Negative consequences on housing in Pascagoula is a direct result of misguided federal flood policies.
Pascagoula has the strongest industrial base in Mississippi. It’s a hard-earned and enviable economic development position.
Meanwhile, Pascagoula has a FEMA problem; a government-inflicted wound undermining the community.
It’s a challenging dichotomy of issues.
On the one hand, this area is the “Silicon Valley of shipbuilding,” as Bob Merchant, CEO of Halter Marine, recently said. He’s right! Our people build some of the most important ships in the world.
Plus, we are home to one of the largest refineries in the world and can boast a richly diversified economy that includes a great many advanced manufacturing companies.
Yet, while this industrial base is the envy of any Chamber of Commerce, the federal government overreach into who can and who can’t repair their homes shouldn’t happen in a free country.
Following Katrina, FEMA helped the Coast recover. We appreciate that, but FEMA policies have gone awry.
The trouble started when FEMA redrew the flood maps in 2008 and based them on Katrina. It was a storm of epic proportions – arguably a 500-year storm, but FEMA made Katrina the standard.
Pascagoula went from having 15-20 percent of the town in the flood zone to over 90 percent. Most of the neighborhoods in Pascagoula now in the “flood zone” have only flooded one time in recorded history.
Suddenly, houses had to be raised to meet FEMA regulations. This is expensive and not practical for many older Pascagoula neighborhoods. Flood insurance rates skyrocketed. Living in modest homes became expensive.
Another problem is FEMA’s 50 percent rule, which limits property owners who don’t elevate their homes to spending 50 percent of the property value fixing or maintaining the property in a 10-year period.
Let’s assume a homeowner spent $25,000 on repairs to their $80,000 house. If they have another problem, FEMA rules won’t allow them to spend more than $15,000 to repair their home, even if they have the money.
So, what happens is people don’t repair their homes. The homes become unlivable. This is steadily happening in Pascagoula. Houses are condemned, blight grows, and we lose working class neighborhoods. Workers lose their family homes.
A staggering 90 percent of property values in Pascagoula have declined or remained the same since FEMA redrew the maps. Many homes are now valued at less than $100,000. So, property owners have a smaller limit to fix their properties due to declining values while the cost of labor and materials have risen.
These various negative consequences on housing in Pascagoula is a direct result of misguided federal flood policies.

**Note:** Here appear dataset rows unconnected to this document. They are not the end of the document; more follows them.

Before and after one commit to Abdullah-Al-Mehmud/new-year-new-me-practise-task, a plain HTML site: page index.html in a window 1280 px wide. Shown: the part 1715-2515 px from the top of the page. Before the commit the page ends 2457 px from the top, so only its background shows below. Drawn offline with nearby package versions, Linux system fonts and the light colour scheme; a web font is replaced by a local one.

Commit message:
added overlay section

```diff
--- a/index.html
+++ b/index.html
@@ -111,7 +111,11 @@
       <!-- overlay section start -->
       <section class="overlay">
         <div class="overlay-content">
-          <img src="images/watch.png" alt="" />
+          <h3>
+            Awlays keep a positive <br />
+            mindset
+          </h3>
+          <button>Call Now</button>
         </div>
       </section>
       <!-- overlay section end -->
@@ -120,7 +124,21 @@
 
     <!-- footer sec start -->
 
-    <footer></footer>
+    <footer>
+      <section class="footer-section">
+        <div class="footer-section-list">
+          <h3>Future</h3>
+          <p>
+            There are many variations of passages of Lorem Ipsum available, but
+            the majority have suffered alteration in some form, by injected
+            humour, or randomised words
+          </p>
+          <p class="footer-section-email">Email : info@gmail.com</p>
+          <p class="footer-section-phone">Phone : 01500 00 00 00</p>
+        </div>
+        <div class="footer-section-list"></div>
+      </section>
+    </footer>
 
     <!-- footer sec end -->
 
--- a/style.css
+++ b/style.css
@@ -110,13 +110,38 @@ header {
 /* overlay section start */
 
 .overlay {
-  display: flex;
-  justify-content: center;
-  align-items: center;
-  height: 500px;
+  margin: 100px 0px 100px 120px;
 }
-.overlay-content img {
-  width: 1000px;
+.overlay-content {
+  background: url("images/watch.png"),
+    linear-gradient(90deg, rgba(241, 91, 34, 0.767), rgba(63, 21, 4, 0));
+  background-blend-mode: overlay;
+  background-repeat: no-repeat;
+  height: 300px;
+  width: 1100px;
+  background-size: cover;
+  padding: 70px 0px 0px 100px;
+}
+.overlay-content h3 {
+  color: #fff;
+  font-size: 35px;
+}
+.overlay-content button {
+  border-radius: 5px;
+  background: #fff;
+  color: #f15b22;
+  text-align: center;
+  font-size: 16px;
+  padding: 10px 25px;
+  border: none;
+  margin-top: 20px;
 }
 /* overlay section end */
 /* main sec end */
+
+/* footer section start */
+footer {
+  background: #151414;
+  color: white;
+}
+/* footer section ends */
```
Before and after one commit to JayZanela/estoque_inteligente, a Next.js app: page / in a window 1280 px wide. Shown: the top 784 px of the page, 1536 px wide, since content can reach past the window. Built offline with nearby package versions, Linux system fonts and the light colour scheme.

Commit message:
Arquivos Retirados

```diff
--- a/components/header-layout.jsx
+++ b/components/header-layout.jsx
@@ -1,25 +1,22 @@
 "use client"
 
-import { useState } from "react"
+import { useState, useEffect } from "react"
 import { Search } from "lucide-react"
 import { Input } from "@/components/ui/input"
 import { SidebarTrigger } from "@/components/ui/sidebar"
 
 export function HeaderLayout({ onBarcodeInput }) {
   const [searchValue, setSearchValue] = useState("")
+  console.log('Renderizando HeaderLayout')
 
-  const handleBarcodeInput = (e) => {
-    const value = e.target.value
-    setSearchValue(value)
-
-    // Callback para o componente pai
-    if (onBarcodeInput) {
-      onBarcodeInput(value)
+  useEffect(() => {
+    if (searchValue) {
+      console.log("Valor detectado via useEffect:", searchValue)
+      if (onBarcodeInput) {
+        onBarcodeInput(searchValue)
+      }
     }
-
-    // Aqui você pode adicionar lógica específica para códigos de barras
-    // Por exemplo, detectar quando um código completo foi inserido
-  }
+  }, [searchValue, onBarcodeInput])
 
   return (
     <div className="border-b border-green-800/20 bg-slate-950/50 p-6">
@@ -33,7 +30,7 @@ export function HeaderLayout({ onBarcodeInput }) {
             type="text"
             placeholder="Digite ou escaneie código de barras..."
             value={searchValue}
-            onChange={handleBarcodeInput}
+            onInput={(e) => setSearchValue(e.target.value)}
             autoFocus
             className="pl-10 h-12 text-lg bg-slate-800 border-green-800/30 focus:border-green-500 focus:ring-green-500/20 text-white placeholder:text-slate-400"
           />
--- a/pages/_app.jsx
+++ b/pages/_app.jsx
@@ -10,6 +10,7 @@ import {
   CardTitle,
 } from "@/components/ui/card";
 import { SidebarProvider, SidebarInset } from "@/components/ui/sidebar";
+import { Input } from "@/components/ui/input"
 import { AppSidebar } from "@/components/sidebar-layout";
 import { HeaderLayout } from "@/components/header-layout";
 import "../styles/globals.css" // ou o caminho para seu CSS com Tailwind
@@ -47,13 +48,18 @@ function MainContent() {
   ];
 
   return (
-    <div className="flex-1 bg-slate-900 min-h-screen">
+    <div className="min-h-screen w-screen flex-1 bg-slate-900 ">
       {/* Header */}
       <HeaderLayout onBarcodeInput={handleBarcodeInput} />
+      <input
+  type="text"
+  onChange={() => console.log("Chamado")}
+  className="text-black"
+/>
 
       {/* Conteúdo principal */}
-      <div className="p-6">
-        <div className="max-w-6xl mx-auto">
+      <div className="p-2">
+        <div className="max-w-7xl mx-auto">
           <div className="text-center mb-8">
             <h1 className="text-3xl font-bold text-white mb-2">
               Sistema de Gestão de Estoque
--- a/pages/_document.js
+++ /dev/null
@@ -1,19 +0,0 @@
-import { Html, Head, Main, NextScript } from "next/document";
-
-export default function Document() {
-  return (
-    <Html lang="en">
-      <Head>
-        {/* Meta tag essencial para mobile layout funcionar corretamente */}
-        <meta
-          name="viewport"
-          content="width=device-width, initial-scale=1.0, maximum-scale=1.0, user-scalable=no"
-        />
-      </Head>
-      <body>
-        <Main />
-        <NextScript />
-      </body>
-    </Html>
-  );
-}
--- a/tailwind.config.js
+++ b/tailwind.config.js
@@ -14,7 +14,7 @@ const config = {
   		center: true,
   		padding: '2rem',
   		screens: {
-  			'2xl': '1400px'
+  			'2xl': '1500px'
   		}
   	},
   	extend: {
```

Ingalls, Chevron, Mississippi Power, Singing River Hospital, Halter Marine and local businesses need their workers nearby and not in another state.
The State is losing hundreds of millions of dollars. Pascagoula and Jackson County are losing millions. Schools are losing students. Churches are losing members. Non-profits are losing volunteers. The town is losing houses and people.
This isn’t just affecting Pascagoula, Jackson County and even Mississippi. It’s bigger than that.
The U.S. depends on the unique work products of Pascagoula for our military and overall economy.
This FEMA flood policy is a cancer that is spreading. It must be addressed.
That’s why we started our campaign to fight for our people and their homes and businesses. Please visit www.SOSpascagoula.com to learn more about our effort and how you can help.
We don’t want a hand-out; we only want fairness and an opportunity to thrive.
Pascagoulans are tough, hard-working people. We won’t rest until Washington gives our people the freedom to take care of their homes like people in every other town in America.
Submitted by Jerry St. Pe. He is the former President of Ingalls Shipbuilding and resides in Pascagoula.